Task to carry out: From the entries below, gather each line containing the word "Budget".

Data listing:
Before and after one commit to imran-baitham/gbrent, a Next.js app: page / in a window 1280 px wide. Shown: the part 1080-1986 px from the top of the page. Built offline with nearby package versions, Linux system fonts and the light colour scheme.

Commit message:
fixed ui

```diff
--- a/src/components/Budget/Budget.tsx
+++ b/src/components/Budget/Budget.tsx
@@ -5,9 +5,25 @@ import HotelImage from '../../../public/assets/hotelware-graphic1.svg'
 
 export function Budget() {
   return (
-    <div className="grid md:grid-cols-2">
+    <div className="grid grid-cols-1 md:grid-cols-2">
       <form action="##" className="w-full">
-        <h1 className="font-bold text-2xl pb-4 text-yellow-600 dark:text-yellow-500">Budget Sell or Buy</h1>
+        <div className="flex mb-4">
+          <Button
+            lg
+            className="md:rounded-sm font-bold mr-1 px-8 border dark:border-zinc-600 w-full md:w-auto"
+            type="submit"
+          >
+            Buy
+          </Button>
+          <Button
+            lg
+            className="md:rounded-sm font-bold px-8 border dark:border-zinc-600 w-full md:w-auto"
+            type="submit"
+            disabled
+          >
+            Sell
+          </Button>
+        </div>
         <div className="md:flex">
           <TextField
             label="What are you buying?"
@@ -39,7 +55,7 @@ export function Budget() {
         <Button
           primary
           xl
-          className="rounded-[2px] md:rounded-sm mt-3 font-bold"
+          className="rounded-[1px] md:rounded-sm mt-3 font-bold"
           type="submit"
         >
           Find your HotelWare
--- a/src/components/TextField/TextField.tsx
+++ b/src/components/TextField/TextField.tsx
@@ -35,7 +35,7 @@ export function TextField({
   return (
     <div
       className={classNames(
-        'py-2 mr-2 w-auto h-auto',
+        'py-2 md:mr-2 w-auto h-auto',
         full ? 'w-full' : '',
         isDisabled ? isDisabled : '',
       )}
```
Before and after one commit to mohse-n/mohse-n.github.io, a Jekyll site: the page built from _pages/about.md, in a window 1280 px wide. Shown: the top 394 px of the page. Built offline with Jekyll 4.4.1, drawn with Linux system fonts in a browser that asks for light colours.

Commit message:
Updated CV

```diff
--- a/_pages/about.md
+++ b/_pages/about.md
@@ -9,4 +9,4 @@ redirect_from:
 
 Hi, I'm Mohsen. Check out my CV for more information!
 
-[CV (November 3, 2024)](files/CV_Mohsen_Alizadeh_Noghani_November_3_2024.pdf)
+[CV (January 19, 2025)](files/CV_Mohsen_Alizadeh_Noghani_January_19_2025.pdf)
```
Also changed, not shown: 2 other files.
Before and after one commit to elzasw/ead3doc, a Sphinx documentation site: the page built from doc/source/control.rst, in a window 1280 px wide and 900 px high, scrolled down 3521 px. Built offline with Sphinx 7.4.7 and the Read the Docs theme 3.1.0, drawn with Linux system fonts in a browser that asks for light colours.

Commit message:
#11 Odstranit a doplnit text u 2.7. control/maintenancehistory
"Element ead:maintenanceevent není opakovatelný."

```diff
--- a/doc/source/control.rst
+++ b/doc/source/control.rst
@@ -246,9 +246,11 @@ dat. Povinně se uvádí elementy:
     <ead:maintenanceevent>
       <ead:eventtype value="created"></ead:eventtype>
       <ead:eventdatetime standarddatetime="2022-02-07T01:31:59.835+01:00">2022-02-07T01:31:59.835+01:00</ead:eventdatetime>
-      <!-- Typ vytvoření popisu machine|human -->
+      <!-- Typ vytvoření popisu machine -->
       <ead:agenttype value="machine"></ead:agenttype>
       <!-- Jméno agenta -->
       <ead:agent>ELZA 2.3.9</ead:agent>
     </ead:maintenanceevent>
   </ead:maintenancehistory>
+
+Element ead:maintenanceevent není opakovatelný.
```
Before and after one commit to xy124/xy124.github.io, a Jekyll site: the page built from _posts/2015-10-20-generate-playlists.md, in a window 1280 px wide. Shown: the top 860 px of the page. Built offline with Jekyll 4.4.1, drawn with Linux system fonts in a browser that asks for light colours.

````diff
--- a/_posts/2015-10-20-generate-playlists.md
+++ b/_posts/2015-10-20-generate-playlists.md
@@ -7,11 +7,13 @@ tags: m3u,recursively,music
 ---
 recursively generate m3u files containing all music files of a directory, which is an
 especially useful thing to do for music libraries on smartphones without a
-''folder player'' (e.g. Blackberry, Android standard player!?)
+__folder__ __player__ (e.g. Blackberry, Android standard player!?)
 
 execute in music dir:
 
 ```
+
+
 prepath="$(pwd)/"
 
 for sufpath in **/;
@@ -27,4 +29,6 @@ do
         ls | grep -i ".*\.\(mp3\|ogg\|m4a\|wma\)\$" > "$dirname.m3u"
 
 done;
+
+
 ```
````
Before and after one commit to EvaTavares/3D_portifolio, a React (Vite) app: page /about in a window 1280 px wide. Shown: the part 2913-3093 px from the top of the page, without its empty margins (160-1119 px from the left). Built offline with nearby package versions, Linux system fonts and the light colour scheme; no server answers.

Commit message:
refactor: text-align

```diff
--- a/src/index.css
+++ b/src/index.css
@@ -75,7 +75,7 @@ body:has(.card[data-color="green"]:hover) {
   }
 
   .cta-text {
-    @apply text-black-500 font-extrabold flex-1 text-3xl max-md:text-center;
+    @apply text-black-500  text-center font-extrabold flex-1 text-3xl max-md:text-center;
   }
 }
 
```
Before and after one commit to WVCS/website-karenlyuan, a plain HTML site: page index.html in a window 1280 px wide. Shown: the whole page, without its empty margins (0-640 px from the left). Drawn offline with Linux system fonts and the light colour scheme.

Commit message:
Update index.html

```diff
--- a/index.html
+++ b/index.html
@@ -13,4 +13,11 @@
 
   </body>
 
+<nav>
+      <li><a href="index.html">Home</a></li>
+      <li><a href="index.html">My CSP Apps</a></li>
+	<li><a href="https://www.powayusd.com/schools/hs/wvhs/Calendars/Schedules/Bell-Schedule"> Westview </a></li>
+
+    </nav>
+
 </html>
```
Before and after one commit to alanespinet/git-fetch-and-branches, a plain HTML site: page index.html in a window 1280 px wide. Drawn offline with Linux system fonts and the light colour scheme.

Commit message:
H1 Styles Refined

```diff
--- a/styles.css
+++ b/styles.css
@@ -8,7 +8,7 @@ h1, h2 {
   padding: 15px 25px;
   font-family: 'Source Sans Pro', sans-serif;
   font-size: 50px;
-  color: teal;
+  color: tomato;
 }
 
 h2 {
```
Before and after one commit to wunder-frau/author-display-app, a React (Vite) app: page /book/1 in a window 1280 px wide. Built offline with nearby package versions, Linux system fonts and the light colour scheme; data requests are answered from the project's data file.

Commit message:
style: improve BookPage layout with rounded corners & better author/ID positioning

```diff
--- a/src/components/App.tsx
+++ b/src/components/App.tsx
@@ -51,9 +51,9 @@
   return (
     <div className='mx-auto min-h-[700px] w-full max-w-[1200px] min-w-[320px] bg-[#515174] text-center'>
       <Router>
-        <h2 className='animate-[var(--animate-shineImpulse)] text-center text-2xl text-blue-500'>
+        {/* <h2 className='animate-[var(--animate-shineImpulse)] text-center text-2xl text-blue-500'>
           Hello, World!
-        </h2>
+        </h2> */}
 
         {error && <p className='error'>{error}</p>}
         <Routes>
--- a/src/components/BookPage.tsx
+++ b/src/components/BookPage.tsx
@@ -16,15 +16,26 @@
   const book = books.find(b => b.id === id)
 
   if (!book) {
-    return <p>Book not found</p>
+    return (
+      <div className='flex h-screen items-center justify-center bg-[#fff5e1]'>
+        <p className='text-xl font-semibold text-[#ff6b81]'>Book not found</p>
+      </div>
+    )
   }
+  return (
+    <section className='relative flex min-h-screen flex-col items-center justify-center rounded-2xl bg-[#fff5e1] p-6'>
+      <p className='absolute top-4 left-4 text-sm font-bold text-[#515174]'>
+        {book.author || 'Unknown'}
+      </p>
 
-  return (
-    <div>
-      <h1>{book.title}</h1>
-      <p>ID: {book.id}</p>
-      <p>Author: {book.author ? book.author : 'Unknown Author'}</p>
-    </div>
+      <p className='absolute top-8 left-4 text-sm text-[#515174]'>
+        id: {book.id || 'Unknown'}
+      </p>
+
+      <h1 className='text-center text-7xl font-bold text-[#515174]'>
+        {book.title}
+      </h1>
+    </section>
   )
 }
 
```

Expected output:
--- a/src/components/Budget/Budget.tsx
+++ b/src/components/Budget/Budget.tsx
 export function Budget() {
-        <h1 className="font-bold text-2xl pb-4 text-yellow-600 dark:text-yellow-500">Budget Sell or Buy</h1>
@@ -39,7 +55,7 @@ export function Budget() {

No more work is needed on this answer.